After going back in time to save his mother from the Reverse Flash, the alternate reality that Barry ends up in seems perfect for him, or at least at first. He still has both his parents, Iris says yes when he asks her out, he still has his powers, and Wally West is this universe's Flash. However, a new speedster called the Rival has shown up in Central City, and so Barry finally makes the decision to reveal himself to Wally, Iris, Cisco, and Caitlyn so they can work together to take down the new threat.  

To make a long story short, Barry starts losing memories of his past, and Wally is fatally wounded in their confrontation with the Rival. Realizing that his happiness came at the cost of everyone else's pain, Barry then makes the decision to go back in time once again and undo the damage (or at the very least, try to). When he gets back on the other side, however, not everything is back to normal. Just like in the comics, significant changes to Barry's home universe are put into effect by his tampering with time. Flashpoint ends with the revelation of the first: Iris, for some reason, is no longer speaking to Joe and Wally.    

There were definitely a lot of things that really worked in The Flash's season opener. The cast remains just as adorable as ever, with great interaction between Iris and Barry in particular. The humor was there as well - Cisco missing the basket, the irony of Barry's parents hinting that they want him to move out, and Barry "kidnapping" Caitlyn topping the list of this week's funniest moments. Just as well, Reverse Flash definitely had his villainy totally on point in this episode, as he forced Barry to ask him specifically to go back in time and kill his mother. On top of the humor and heart, the show delivered on spectacle as well with some great CGI run-Barry-run sequences, and with some extraordinary choreography in Wally and Barry's fight with the Rival.    

Of course, there will likely be a lot of hardcore DC fans disappointed with this version of Flashpoint, as it bears very little resemblance to the Flashpoint of the comics. Yet different doesn't mean bad, and it must be remembered that the Flashpoint of the comics had the entire DC Universe at its disposal going in. Would it have been cool to have some more elements come into play from the comics, such as more time spent on Barry and his mother's relationship, Barry losing his powers in the Flashpoint universe, and more emphasis being given to the fact that Barry still had all of the memories from growing up with his mother upon his arrival back to his own timeline? Yes, and those specific plot points could arguably be counted as missed opportunities for the show. Still, TV's The Flash pulled off an excellent story in keeping with the tone of the show and with the resources that they had from the universe The Flash exists in, which are obviously much more limited than the universe that the Flash of the comics exists in. It may not have been the story everyone was expecting or wanting, but it's undeniable that the writers and cast executed the story they did choose to go with extremely well.
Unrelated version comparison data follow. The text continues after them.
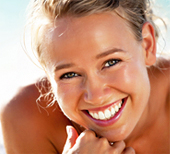
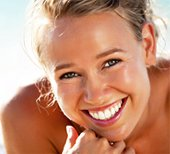
Сжал картинки, асправил баг в скрипте календаря

diff --git a/src/js/components/calendar.js b/src/js/components/calendar.js
@@ -12,7 +12,7 @@
         var active = items.querySelector('div[active]');
         active.removeAttribute('active');
         date.setAttribute('active', '');
-      })
+      });
     });
 
     function updateActiveElement(baseElement, targetElement) {
@@ -26,14 +26,14 @@
 
       newElement.appendChild(time);
       activeItem.replaceChild(newElement, date);
-    }
+    };
 
-    function createElement(tag, className, content='') {
+    function createElement(tag, className, content) {
       var element = document.createElement(tag);
       element.className = className;
       element.innerHTML = content;
       return element;
-    }
+    };
 
   } catch(err) {
     console.log(err);

diff --git a/gulpfile.js b/gulpfile.js
@@ -121,8 +121,8 @@ gulp.task('build', gulp.series(
     'js:build',
     'fonts:build',
     'img:build'
-  )
-  // 'critical'
+  ),
+  'critical'
 ));
 
 gulp.task('watch', function() {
There were a couple of other minor flaws that could be counted against the episode as well, such as the Rival revealing his identity to Wally and Barry. This will obviously come into play in later episodes, with Barry knowing the identity of the Rival in his own timeline now as well. However, there was little motivation for the Rival to reveal himself other than his own arrogance and stupidity, which seems like a bit of a cop-out. This was a contrived plot point that could have been made seamless with a bit more effort in the writers' room. Likewise, there was a small bit of dialogue between Barry and Iris that came off as a bit too corny, but it's certainly something that fans could be willing to overlook knowing their history together.

Overall, however, Flashpoint definitely met the high expectations that The Flash has set for itself in its phenomenal first two seasons. The show is undoubtedly the best live action property that DC has going at the moment, and there have been very few disappointments to come from the series thus far. It could very well be said that at the start of season three, The Flash is going at full speed, and shows no signs at all of slowing down anytime soon.  

The Flash will return next Tuesday at 8 p.m. for episode two of season 3, entitled Paradox.
Science Fiction
Comic Book TV Shows
DC Comics
The Flash